Program Overview:

Undergraduate Political Science Major

Both a humanistic and social scientific discipline, political science is dedicated to the study of power, politics and government. Political science tries to understand how politics works. Why do countries fight wars? Why can’t the Democrats and Republicans in Congress cooperate with each other? Why are some countries rich and others poor? What does it mean to act ethically in politics? Political science develops skills in critical thinking, data analysis and ethical reasoning, and cultivates knowledge about current and past political events across the world. A background in political science is indispensable for work in politics and government and a number of different careers related to law, journalism, science, business and medicine.

Program Goals

Graduates will be prepared to:

  • Demonstrate the capacity to think critically about local, national and global politics
  • Demonstrate familiarity with the major forms of government in the world, political and economic relations among nations and key works of political inquiry
  • Use various social science methodologies common to the field of political science, including political theory
  • Write persuasively and communicate effectively
  • Work independently and conduct independent research

Required Courses

  • 3 of the following introductory courses:
    • POLI SCI 201 Introduction to Political Theory
    • POLI SCI 220 American Government and Politics
    • POLI SCI 221 Urban Politics
    • POLI SCI 230 Introduction to Law in the Political Arena
    • POLI SCI 240 Introduction to International Relations
    • POLI SCI 250 Introduction to Comparative Politics
  • 6 additional 300-level political science courses
  • POLI SCI 395 Research Seminar
  • STAT 202 Introduction to Statistics

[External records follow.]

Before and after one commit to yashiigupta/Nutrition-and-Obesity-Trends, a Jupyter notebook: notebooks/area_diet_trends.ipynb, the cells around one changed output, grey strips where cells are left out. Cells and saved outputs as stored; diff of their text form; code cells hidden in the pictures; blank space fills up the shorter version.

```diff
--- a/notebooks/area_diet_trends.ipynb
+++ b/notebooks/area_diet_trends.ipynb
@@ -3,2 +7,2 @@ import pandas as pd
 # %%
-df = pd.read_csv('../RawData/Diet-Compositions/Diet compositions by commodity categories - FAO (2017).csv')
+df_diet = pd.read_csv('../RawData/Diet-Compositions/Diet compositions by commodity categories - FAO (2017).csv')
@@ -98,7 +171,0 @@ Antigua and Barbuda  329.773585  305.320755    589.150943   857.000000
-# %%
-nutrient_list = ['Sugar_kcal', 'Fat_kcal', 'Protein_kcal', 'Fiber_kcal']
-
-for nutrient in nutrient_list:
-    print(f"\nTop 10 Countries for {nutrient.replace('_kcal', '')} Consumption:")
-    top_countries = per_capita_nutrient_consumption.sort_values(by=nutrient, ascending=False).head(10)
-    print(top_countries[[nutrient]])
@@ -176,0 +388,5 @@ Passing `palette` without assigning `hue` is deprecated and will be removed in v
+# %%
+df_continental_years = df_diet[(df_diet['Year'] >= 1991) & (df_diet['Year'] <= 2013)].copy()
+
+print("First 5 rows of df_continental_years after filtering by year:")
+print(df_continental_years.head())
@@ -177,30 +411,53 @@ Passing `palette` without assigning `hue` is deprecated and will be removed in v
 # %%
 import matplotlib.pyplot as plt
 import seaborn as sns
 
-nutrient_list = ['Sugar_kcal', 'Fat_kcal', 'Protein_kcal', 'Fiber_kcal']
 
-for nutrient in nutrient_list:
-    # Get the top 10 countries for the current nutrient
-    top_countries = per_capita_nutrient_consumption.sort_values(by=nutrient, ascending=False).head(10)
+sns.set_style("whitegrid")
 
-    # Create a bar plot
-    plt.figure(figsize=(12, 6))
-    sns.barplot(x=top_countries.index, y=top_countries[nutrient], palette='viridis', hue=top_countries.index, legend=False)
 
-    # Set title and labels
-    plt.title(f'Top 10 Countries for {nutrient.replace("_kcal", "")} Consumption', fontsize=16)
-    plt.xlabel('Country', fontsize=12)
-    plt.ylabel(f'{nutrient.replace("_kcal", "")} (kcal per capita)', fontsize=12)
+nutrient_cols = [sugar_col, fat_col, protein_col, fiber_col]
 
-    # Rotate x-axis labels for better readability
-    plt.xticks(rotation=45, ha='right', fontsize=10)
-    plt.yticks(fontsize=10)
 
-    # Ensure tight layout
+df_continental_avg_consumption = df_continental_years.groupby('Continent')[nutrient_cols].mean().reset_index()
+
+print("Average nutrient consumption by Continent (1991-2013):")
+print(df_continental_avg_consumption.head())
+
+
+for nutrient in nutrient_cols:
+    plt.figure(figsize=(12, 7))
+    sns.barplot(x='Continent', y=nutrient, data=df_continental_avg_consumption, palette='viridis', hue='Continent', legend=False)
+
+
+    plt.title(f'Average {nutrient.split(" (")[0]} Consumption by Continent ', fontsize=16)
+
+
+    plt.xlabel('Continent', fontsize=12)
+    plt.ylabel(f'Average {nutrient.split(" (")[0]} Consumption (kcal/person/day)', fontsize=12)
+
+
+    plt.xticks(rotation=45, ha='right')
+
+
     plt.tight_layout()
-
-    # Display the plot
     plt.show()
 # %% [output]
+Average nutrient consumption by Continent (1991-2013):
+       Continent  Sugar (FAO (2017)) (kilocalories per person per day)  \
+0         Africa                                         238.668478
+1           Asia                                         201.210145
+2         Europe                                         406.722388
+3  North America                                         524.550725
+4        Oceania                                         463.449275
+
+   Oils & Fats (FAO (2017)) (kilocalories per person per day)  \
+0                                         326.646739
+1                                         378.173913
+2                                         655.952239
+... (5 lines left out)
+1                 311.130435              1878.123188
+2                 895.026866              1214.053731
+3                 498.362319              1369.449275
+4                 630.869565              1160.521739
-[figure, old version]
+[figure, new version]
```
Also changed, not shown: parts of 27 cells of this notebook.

Program Details

While political science is a venerable discipline, it is also exciting in its continual relevance and the diversity of its subjects—political theory, international relations, comparative politics and American politics. Political science deploys multiple methods—qualitative, quantitative, historical, comparative, interpretative and critical—to investigate a plethora of topics and issues, among them war, strategy, law, legislation, local politics, public life, voting, public opinion, authority, urban dynamics, poverty, human rights, social capital, executive power, foreign policy, trade flows, international organizations and revolutions in all parts of the world. Political science provides a broad liberal arts education while focusing on politics and public life, and contributes to civic education by offering student-citizens the means to better understand and engage politics and public life.